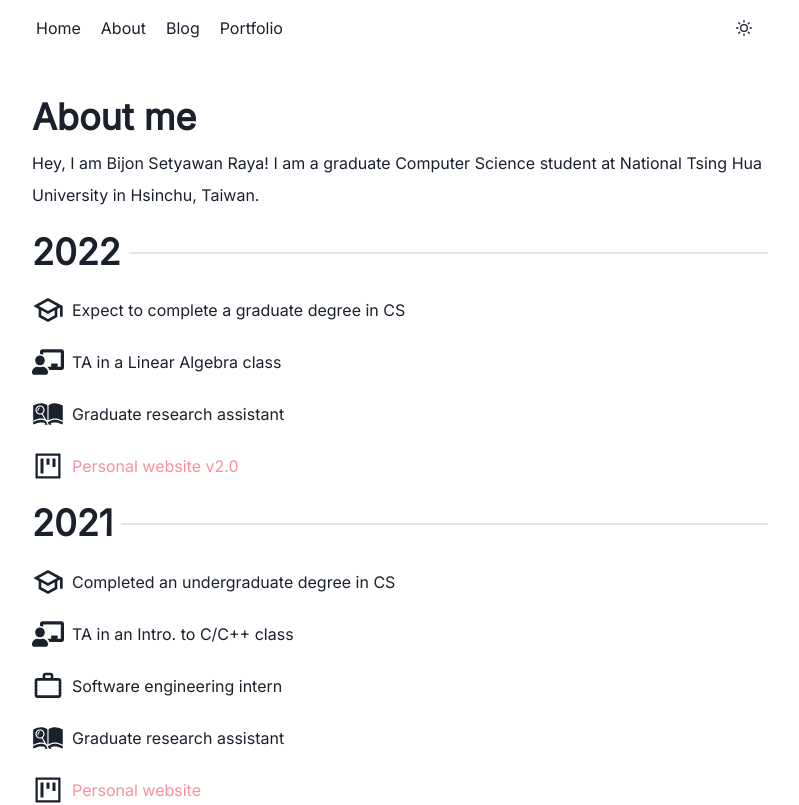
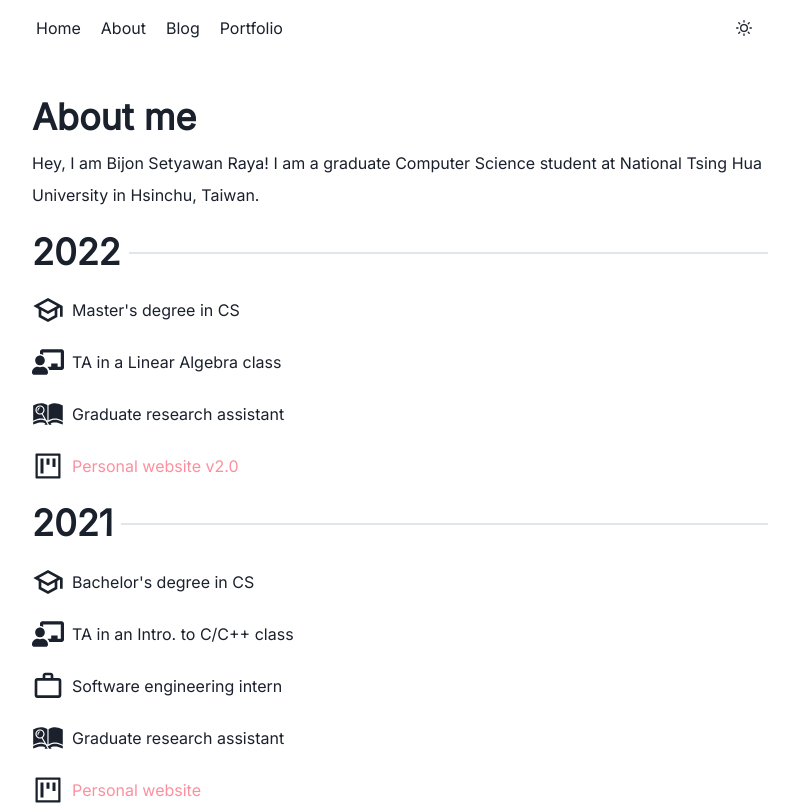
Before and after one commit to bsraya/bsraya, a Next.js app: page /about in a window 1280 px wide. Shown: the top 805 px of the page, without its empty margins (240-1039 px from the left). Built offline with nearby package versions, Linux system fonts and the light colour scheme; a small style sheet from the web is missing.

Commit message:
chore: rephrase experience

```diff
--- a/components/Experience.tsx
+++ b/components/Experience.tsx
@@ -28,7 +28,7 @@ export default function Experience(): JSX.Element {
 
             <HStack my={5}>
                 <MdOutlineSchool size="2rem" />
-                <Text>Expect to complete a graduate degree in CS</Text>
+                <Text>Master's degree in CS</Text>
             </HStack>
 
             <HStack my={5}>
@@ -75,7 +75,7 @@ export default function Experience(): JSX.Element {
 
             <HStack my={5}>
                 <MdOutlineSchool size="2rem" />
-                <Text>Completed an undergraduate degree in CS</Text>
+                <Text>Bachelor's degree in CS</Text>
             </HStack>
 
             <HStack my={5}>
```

---

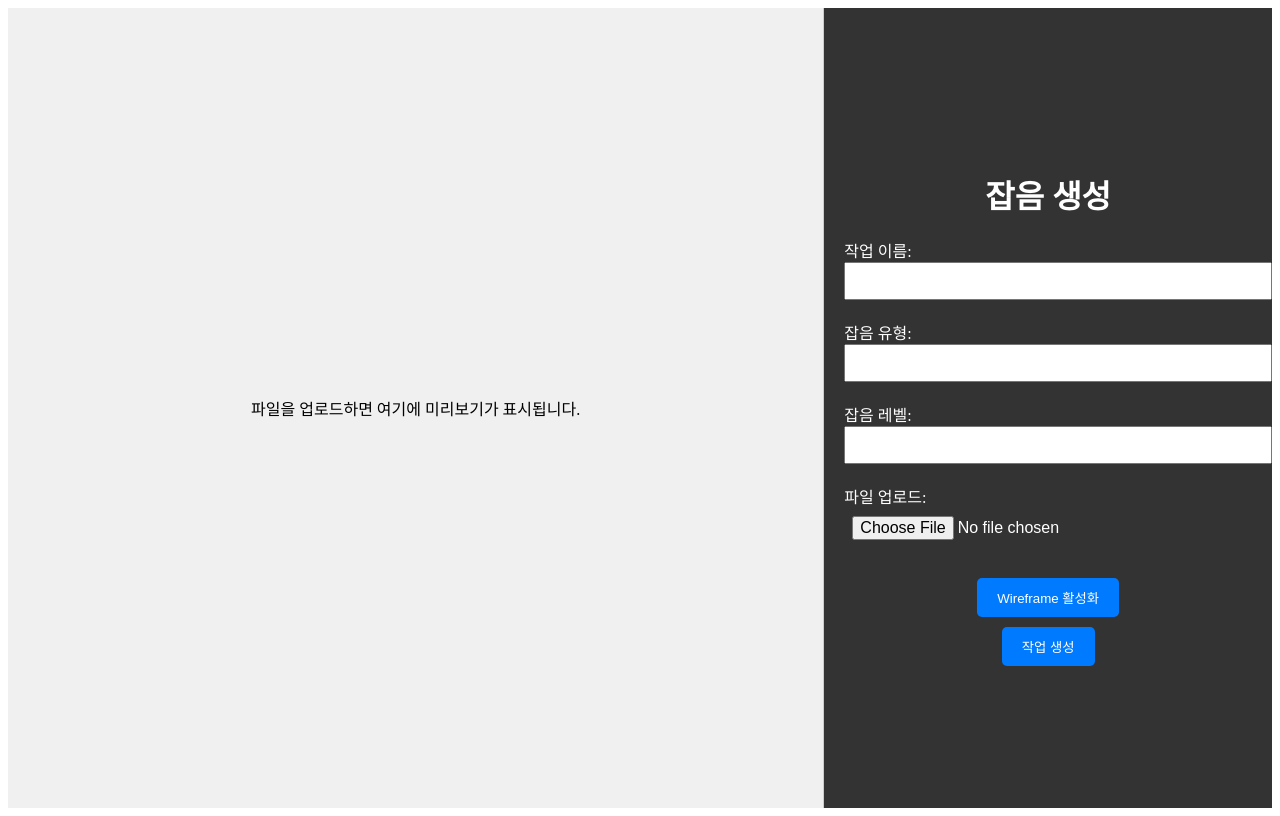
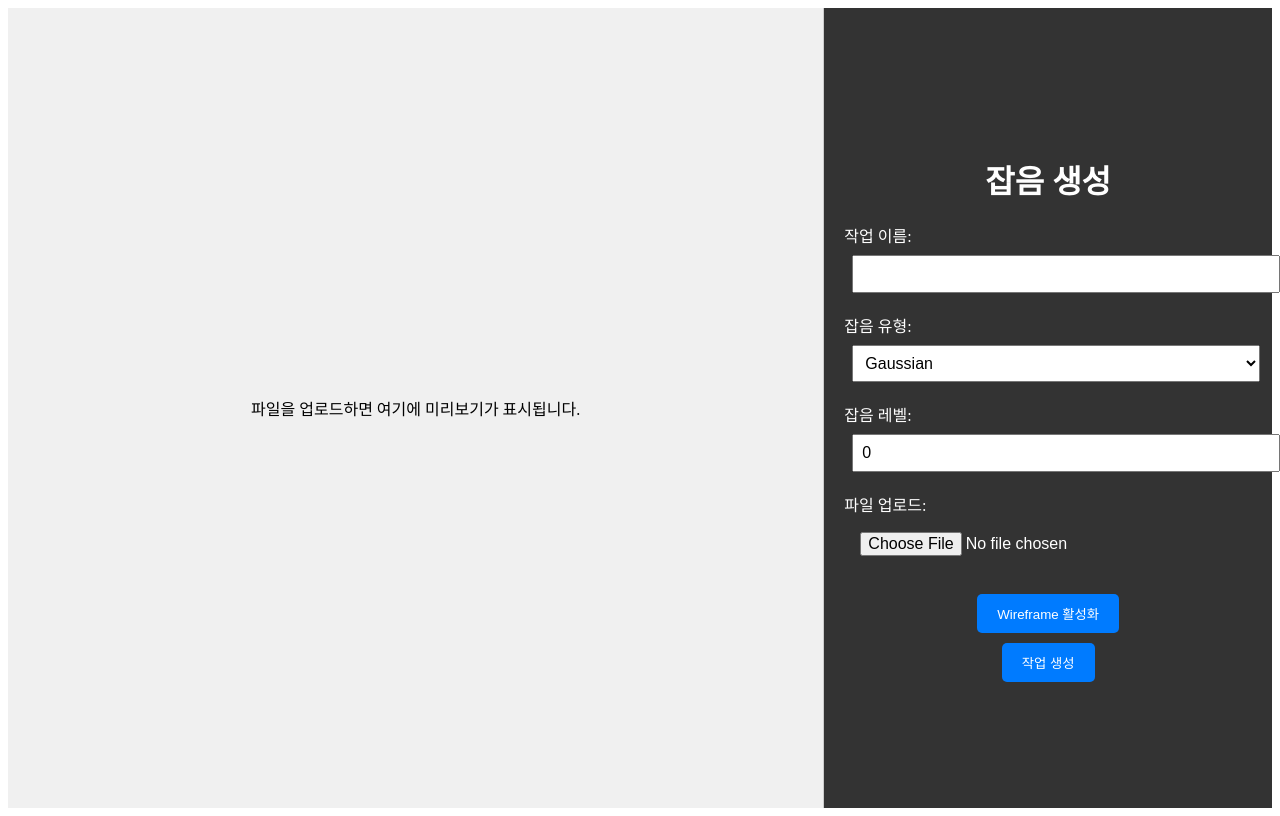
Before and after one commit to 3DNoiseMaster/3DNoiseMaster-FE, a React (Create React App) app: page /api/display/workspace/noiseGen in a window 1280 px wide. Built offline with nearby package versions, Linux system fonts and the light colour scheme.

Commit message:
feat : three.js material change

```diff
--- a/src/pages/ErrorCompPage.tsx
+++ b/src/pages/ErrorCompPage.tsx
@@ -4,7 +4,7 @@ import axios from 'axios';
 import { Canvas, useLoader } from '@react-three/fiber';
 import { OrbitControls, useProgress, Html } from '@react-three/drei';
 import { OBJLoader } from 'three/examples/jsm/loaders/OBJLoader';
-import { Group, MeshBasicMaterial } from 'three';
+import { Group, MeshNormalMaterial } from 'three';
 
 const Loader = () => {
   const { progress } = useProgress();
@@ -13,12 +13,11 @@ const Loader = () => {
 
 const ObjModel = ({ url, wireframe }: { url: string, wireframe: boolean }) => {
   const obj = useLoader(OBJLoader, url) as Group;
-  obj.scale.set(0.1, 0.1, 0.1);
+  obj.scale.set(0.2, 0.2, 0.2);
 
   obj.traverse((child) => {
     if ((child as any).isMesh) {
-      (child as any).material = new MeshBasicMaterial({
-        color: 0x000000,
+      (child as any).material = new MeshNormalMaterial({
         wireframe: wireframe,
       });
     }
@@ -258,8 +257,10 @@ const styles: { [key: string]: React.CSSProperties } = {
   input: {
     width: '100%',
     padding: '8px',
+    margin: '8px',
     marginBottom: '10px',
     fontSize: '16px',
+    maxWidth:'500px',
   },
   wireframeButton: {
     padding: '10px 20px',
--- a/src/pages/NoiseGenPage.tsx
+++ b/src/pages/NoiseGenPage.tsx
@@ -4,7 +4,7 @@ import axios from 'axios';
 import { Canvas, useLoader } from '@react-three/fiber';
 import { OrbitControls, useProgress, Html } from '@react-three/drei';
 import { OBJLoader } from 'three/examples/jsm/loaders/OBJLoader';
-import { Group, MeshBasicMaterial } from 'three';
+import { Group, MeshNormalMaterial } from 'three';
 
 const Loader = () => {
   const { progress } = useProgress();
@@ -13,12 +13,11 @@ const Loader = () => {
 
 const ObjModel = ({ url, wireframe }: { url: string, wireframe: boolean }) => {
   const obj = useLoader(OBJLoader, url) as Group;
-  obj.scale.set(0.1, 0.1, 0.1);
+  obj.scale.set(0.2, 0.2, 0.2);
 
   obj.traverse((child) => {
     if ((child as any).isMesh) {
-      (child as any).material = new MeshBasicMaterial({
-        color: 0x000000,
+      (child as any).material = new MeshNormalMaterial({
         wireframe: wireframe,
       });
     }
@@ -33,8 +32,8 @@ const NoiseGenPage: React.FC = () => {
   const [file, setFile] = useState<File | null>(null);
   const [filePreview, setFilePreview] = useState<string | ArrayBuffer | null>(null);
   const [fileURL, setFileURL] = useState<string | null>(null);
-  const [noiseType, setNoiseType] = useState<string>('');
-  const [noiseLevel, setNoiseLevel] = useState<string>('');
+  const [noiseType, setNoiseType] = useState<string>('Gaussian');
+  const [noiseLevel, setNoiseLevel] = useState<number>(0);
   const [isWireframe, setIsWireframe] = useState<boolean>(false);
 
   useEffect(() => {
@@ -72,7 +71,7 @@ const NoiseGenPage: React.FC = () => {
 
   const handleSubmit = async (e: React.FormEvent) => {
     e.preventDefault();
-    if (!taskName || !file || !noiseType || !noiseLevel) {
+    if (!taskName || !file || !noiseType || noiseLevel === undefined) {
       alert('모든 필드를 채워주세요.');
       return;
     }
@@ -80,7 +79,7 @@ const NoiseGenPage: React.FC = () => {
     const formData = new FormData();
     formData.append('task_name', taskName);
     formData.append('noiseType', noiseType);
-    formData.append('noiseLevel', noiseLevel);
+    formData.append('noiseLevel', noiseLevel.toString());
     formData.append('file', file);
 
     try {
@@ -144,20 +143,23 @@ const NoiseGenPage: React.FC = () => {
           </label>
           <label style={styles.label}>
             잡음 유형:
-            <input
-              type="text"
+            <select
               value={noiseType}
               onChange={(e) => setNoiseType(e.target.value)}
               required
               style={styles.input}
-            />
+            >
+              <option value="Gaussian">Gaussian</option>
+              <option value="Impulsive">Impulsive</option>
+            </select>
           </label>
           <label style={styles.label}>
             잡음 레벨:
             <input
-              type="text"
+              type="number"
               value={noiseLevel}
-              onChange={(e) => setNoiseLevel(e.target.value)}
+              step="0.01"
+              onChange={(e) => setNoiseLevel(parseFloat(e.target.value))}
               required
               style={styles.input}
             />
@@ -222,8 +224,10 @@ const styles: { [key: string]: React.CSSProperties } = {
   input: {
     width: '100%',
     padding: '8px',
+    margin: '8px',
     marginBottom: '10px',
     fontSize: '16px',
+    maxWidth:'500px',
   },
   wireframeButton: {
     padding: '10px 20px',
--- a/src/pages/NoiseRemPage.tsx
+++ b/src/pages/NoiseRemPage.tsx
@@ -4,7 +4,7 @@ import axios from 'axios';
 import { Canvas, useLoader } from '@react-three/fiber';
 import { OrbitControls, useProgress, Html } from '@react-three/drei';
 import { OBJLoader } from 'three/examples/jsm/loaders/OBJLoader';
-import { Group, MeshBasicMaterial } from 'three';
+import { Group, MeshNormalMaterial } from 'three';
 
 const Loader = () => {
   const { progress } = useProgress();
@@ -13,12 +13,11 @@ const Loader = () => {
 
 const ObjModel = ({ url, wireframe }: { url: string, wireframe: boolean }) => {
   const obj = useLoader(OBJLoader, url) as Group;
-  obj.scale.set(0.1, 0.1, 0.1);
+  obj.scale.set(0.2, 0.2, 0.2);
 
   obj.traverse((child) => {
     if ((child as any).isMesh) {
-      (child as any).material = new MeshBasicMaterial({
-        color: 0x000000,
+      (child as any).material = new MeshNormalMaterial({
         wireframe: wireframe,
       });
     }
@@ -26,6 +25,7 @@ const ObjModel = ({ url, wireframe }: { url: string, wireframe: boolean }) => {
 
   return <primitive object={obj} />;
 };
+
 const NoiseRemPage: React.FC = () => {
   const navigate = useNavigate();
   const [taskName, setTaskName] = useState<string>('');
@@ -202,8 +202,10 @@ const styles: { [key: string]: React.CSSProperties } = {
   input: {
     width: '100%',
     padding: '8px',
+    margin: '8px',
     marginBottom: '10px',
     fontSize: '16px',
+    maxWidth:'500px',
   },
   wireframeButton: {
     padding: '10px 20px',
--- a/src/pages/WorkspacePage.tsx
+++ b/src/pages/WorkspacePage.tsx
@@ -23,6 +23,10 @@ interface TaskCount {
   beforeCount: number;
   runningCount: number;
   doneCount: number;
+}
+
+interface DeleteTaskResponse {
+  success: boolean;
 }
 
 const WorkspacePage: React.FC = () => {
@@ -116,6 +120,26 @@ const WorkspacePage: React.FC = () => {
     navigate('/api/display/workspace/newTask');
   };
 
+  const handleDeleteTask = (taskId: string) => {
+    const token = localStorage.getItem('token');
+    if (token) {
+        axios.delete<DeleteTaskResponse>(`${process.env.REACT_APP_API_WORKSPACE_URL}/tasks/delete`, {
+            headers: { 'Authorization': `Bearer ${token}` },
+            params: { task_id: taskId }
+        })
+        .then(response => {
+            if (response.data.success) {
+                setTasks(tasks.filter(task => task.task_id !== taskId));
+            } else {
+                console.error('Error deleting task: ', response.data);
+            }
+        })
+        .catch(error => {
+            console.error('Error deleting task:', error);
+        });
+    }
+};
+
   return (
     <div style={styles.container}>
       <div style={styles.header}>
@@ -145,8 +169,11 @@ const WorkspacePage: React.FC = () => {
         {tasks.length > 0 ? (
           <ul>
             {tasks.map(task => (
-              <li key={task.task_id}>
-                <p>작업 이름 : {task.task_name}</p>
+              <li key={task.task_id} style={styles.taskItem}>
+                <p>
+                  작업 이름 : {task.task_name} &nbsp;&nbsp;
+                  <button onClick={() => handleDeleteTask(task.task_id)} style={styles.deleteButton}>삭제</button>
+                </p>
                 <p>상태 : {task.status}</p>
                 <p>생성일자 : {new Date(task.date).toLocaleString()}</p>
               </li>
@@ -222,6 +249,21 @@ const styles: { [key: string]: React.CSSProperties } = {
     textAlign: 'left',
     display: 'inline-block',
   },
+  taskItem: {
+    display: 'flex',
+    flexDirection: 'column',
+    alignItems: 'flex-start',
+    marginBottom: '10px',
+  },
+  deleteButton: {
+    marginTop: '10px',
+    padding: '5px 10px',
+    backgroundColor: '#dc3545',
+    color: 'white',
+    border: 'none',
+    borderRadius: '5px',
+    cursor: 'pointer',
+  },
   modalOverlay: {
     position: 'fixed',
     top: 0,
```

▶ What you should do
Search the records above for the string "pages" and copy each line that holds it.

▶ Result for this task
--- a/src/pages/ErrorCompPage.tsx
+++ b/src/pages/ErrorCompPage.tsx
--- a/src/pages/NoiseGenPage.tsx
+++ b/src/pages/NoiseGenPage.tsx
--- a/src/pages/NoiseRemPage.tsx
+++ b/src/pages/NoiseRemPage.tsx
--- a/src/pages/WorkspacePage.tsx
+++ b/src/pages/WorkspacePage.tsx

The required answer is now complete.